## INSTRUCTIONS FOR THE TASK
Using the data below, show every line where the word "AttributeError" occurs.

## SOURCE DATA

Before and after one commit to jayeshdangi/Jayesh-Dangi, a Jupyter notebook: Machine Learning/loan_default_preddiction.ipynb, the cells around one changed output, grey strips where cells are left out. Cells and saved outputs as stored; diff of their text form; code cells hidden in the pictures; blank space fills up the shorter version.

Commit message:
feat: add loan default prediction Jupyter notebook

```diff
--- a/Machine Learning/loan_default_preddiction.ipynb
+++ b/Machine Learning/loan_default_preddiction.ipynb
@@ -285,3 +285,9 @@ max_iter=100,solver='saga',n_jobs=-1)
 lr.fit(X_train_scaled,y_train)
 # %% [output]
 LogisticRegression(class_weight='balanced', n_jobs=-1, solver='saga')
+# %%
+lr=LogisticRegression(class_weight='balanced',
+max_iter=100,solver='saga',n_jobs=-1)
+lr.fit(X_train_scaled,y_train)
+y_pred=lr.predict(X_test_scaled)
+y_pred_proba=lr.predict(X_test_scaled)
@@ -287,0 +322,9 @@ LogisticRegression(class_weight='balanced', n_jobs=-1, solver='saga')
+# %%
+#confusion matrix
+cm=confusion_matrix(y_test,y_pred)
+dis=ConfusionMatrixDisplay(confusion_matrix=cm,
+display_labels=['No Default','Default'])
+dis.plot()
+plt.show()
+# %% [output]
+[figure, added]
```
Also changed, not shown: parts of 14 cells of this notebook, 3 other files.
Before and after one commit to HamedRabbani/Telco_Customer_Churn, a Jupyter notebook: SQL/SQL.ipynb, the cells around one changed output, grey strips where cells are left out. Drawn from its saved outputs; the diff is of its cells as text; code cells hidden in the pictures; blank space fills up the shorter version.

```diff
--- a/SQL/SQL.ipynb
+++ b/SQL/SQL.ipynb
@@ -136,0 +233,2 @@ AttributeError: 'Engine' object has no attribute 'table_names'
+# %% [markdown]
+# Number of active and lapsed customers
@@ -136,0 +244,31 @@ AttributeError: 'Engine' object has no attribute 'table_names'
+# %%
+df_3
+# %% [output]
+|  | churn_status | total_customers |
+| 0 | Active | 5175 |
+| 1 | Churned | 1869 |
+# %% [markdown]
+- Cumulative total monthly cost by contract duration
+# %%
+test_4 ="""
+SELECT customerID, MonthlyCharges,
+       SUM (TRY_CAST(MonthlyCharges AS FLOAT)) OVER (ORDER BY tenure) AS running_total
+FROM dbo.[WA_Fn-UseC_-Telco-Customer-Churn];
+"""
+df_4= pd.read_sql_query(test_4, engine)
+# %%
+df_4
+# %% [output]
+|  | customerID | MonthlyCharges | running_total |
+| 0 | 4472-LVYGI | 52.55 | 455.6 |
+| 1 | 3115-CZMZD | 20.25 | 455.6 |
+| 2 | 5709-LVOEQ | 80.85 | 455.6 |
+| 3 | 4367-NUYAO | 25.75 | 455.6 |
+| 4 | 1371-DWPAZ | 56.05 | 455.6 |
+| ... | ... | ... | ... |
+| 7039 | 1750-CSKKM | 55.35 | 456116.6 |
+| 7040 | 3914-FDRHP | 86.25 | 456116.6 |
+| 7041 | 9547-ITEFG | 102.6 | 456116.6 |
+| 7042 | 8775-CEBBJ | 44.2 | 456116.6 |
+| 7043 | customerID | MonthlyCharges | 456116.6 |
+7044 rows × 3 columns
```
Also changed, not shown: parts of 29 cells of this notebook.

## RESPONSE
@@ -136,0 +233,2 @@ AttributeError: 'Engine' object has no attribute 'table_names'
@@ -136,0 +244,31 @@ AttributeError: 'Engine' object has no attribute 'table_names'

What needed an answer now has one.